PRICE OF STOCKS. 3 r Cent. Cons. 93§ I Cons. for Acct. 93 4 r Cent. 103 India Bonds, SIp. 4 &< Cent. 103 India Bonds, 81p. Cent. Red. 9-l| Ex. Bills (2d) Sip. l l''ew 'I< per (Jents lOO
CUSTOM HOUSE LONDON,iJ,

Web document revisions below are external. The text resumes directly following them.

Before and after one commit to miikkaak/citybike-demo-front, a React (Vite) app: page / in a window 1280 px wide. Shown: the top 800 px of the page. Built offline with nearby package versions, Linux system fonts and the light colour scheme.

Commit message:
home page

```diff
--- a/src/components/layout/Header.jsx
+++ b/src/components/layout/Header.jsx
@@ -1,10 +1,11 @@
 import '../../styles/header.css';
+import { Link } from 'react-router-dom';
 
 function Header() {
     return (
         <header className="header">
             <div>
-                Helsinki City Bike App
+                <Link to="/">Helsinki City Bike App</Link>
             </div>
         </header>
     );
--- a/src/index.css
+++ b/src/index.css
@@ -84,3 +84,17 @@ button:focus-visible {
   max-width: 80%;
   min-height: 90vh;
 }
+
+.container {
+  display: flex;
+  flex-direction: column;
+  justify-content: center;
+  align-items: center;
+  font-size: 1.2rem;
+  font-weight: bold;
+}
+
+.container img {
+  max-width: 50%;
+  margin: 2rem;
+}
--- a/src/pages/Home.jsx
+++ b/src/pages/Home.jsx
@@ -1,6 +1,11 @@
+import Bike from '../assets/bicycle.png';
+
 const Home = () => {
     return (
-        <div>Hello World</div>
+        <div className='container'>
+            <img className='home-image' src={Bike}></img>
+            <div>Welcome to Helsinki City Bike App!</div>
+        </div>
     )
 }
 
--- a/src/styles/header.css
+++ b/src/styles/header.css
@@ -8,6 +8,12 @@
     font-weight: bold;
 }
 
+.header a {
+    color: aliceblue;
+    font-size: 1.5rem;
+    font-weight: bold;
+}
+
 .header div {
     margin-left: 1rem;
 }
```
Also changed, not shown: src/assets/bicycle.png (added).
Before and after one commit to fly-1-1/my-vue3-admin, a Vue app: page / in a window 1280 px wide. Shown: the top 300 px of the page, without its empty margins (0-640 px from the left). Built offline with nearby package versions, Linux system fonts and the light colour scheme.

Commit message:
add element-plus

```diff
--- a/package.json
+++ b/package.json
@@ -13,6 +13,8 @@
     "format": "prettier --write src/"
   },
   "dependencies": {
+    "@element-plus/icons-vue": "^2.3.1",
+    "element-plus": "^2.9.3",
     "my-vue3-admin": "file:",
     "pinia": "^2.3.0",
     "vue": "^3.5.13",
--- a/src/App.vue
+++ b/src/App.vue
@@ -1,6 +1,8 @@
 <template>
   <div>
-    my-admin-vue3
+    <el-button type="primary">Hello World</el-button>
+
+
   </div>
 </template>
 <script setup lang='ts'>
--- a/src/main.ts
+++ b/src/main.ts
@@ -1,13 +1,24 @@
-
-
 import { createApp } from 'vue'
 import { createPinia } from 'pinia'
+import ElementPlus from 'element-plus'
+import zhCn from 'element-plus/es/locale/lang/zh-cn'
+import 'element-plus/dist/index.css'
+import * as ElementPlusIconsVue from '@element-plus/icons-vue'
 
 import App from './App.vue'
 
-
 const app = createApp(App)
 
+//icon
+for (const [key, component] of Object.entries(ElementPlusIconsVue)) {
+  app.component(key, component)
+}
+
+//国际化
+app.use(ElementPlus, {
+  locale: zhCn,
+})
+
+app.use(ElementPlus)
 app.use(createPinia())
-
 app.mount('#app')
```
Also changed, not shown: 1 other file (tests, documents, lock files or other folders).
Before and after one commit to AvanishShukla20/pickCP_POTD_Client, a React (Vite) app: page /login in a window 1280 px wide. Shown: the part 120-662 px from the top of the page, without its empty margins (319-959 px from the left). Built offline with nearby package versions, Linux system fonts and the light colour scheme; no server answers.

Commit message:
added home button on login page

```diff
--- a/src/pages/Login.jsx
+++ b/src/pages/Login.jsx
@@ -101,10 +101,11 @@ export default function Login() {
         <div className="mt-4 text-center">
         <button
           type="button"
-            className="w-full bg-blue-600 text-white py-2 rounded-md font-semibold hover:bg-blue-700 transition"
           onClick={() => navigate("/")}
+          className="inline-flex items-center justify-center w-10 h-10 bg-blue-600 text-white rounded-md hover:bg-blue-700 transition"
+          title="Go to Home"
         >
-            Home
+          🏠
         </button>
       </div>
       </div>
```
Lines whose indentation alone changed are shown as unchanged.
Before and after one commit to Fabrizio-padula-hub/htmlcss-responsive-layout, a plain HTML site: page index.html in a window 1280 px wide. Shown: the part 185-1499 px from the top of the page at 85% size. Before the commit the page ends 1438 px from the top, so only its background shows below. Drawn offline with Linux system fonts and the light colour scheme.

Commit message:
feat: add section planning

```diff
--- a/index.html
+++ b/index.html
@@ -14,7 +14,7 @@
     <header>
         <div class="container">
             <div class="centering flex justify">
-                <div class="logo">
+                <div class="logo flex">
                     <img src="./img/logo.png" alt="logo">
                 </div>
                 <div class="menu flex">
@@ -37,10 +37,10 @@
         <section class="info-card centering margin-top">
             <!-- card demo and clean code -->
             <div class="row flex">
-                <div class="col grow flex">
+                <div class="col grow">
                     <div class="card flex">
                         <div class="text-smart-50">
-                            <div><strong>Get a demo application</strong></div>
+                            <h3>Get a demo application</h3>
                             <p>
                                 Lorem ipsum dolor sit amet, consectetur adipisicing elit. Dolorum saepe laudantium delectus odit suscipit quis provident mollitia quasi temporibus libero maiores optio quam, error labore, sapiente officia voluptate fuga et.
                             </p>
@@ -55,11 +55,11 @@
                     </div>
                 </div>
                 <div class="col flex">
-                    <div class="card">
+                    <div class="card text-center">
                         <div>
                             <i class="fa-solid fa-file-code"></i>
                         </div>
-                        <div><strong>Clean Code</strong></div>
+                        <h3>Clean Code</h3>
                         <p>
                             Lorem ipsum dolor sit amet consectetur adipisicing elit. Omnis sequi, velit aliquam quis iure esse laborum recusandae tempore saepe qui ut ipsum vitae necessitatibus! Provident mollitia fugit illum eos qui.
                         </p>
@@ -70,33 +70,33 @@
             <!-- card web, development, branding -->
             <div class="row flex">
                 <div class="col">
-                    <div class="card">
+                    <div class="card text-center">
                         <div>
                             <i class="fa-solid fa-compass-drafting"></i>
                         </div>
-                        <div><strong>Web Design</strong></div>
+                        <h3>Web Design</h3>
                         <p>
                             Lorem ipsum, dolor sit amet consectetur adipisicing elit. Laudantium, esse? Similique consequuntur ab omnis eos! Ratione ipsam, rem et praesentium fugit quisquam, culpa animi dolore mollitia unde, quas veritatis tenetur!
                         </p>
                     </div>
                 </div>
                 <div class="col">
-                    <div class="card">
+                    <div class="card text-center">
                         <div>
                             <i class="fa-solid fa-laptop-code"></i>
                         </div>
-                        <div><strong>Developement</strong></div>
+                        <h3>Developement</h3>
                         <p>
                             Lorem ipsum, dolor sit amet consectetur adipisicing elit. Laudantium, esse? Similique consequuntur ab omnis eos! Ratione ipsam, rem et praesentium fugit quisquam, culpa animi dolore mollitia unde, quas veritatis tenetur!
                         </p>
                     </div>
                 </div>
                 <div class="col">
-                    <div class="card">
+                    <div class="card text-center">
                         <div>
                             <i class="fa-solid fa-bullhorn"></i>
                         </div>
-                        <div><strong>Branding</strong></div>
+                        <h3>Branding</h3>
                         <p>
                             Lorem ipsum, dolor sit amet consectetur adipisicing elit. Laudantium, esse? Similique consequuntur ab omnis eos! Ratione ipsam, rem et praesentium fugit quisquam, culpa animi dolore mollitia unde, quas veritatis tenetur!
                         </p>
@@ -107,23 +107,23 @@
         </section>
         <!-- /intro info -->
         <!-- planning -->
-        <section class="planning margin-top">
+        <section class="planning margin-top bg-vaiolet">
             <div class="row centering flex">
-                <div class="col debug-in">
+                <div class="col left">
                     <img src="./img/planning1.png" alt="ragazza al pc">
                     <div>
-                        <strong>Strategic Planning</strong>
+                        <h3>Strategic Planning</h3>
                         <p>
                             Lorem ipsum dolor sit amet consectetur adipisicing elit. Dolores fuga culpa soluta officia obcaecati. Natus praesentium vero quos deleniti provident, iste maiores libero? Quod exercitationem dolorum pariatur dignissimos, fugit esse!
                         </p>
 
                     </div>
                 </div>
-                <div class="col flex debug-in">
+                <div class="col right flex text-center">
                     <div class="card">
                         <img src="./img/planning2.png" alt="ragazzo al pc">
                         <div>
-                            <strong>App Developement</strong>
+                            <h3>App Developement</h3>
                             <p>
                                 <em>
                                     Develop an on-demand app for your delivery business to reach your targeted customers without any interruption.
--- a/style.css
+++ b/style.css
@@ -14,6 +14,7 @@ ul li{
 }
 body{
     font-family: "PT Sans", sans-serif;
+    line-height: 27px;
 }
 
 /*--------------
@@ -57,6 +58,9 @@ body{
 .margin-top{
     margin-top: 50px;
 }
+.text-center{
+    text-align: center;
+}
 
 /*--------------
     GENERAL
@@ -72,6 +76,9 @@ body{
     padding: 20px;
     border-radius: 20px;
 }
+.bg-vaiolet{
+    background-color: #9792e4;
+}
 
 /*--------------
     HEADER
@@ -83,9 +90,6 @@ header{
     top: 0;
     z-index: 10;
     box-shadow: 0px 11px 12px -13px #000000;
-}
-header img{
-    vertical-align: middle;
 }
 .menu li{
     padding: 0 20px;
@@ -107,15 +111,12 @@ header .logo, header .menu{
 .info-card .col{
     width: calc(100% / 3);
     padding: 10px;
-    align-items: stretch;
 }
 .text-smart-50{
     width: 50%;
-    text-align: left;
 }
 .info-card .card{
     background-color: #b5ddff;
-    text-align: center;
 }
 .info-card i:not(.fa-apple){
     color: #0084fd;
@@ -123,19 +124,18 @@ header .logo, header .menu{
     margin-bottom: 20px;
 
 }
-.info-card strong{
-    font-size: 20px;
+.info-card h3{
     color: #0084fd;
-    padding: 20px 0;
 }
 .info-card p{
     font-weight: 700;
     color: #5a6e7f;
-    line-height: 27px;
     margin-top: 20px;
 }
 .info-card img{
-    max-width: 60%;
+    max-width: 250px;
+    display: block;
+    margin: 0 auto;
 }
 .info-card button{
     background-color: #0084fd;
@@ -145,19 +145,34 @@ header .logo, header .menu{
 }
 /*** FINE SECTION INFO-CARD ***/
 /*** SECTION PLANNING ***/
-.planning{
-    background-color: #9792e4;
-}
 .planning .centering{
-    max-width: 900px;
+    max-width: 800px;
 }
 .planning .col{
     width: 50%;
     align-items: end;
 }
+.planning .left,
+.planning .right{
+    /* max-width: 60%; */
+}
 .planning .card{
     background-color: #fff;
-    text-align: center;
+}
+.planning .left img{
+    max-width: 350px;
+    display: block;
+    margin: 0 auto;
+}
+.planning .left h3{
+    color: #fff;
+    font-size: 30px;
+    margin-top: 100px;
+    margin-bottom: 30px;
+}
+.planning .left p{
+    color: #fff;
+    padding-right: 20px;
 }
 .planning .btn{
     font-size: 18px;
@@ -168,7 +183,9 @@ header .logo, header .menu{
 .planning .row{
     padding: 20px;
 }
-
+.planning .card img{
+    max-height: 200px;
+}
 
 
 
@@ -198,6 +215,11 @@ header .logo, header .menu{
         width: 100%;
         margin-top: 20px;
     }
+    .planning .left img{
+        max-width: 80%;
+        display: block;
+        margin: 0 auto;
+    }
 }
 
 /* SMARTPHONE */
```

CUSTOM HOUSE LONDON, iJ im March lS-i-t. THE Commissioners of His Majesty's Cus- 1" toms do hereby give Notice, that in coil- sequence Of directions from the Lords Commis- sioners of His Majesty's Treasury, founded upon the following- Resolutions of the Honoiir-.Ki^ House of Commons of the 9th, and 11th and lo/h instant they have instructed their Officm at several Ports in the United Kingdom 3 at the places specified hr the margin^ to'^V £ o Coventrv freho«ses under the King's lock, NottlnJham ^.the exPe»ce andri.sk ofthe parties I1.1 raw and Silk, and all cclesficld. Silk Manufactures, upon which the duties shall have been paid, provided lomuame ?ha11 1)e 1" quantities of not less than oUlbs. weight, and in the name of one party, and provided that all raw and thrown Silk be depo- sited in such warehouses on or before the 25th March instant; and that all Silk manufacturer, the same being new, uncut, and wholly of silk, be deposited in such warehouses on or before the 5th April next, in order to enable the several parties to avail themselves of the return of the duties on the raw and thrown Silk, blnd of the payment of bounties and allowances on Silk Ma- hitimisFeS' in conforinity with the said Reso- By order of the Commissioners T. WHITMORE,' Acting Secretary Copy qf Resolution of the Honourable House qt" Commons, dated the 9tli oflJJarch. 1821 1. That from and after the 25th of Marrh IS11 the sdyerad duties and drawbacks on the Impon £ tlon apd Exportation of the several sorts Tsifk je^so ThIT?tl0ned' shaU cease and determine- iSffthe nliiu-"1 and after the 5th (layof July! Manufactured^ 0,1 the 'portation of Silk ttiat the fnn "S- 1 1CeUSe awt determine, and -surrey O £ 1'1. :D. On Silk, from and after the 25th day of March, 1824, viz. on Raw, or Knubs, or Husks of Silk, or Waste of Floss Silk, the lb On Thrown Silk, not dyed, the lb. 0 7 (.V JA OIl manufactured Silk, .from and after. 1 ui "• the 5th day of July, 18^6, for every R < ,tloo of the value thereof. 30 0 (p 2. That from and after the 5th day of April, 1824', the Bounties on the exportation of Silk Manufactures shall cease and determine, save and except on any of such manufactures as stlalf have been duly shipped for exportation or shall have been warehoused for that purpose, on ot: before the said 5th day of April; 1824. 3. That upon Silk Imported, upon which the duties shall hate been paid, and which shall be warehoused on or before, and remain warehoused until after the 25th day of March, 1824 there shall be granted the following allowances, viz. On Raw Silk imported from any part £ S* except the British Territories in the East Indies, the lb 0 5^ On Silk thrown irom Raw SiVk/so iiiiported, the lb. 0 10 On Raw Silk imported from the Bri- tisli Territories in the East Indies, t&C lb t • • 1 • • » 1 ( ( A Q Q On Silk thrown from Raw silk/so' in,- ported, the lb. B Q 4, :<J)n Foreign ThrovvnSiik'inirjorVed'ii'o't dyed, the lb 7 9. j"n+J}Dco"I.I. 0_" UJ of the Honoimthle House of Commons, dated the ilth and Mttr'eA, 1824, That one half of the Bounties on the Expor- tation of Silk Manufactures, shall he allowed on all such Manufactures as, having been ware- housed, shall be taken out for home consumption withiq30 days after the 5th day of April, 1S24,